- [Aim of the exercise]
Read each of the lines below and tally those with "import"; the tally is the whole answer.

- [Input data]
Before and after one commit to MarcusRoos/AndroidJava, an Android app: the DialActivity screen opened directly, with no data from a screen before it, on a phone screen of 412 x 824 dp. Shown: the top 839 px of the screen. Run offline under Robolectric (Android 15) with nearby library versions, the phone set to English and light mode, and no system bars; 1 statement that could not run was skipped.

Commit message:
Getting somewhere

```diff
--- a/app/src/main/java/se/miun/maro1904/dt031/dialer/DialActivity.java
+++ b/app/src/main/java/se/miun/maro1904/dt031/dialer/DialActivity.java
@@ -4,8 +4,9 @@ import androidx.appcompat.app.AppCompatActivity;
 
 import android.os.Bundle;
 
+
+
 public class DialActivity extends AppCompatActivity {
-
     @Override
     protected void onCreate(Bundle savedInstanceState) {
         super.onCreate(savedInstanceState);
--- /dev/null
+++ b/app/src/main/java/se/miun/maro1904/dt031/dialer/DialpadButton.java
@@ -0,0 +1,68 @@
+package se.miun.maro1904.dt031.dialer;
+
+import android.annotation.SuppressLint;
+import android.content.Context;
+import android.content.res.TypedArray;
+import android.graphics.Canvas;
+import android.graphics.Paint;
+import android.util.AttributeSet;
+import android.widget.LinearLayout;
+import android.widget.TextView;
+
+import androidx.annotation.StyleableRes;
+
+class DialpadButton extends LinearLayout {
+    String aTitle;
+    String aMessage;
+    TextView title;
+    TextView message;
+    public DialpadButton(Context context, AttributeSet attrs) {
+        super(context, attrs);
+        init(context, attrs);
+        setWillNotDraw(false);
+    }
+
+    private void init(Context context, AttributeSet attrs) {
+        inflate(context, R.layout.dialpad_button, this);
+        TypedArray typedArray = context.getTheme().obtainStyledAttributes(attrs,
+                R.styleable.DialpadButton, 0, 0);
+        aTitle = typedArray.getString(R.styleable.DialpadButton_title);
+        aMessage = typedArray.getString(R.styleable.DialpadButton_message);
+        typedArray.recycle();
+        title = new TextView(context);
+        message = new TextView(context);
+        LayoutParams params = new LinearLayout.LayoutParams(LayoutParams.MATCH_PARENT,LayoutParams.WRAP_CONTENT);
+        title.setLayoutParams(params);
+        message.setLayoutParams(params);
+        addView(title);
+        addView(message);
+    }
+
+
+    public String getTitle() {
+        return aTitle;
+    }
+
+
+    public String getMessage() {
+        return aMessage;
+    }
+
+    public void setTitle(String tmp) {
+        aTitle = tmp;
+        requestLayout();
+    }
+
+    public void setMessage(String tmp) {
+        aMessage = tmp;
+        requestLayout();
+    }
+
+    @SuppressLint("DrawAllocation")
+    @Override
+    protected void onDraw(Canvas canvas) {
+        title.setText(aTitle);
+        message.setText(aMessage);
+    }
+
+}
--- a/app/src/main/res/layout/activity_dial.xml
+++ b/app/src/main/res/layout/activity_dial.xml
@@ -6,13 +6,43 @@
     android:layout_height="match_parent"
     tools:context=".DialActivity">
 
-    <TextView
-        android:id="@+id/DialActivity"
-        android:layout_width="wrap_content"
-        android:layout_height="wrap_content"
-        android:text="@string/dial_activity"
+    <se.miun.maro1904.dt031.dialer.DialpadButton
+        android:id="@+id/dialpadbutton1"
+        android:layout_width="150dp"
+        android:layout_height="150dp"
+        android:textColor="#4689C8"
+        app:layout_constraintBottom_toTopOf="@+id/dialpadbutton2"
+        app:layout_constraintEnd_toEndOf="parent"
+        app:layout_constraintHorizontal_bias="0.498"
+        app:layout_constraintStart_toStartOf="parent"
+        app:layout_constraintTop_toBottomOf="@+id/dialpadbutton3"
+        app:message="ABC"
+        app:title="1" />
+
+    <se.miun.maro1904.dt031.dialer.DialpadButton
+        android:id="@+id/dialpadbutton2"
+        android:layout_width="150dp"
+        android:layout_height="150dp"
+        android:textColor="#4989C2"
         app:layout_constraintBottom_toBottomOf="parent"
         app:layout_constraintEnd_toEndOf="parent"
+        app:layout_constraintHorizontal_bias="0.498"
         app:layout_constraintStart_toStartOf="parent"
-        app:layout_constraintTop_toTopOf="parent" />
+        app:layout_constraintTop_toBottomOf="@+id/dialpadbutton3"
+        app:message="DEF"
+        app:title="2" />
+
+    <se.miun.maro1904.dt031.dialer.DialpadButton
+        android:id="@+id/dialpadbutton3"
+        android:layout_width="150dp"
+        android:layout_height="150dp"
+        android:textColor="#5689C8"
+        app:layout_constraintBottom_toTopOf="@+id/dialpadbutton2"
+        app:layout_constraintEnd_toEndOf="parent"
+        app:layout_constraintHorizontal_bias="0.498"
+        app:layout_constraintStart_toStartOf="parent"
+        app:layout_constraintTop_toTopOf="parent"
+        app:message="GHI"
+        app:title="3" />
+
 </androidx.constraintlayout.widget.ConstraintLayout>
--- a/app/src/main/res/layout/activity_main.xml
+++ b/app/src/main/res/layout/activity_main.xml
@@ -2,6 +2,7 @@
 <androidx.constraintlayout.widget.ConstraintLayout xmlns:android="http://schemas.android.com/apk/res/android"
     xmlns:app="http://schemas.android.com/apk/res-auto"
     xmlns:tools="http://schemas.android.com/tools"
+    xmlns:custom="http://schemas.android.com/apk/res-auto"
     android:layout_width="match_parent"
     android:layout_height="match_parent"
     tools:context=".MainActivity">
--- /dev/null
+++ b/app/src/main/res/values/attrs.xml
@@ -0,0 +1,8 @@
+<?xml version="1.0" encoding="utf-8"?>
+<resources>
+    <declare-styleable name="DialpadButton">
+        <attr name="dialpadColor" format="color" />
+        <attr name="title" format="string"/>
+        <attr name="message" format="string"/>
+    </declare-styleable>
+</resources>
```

- [Written solution]
11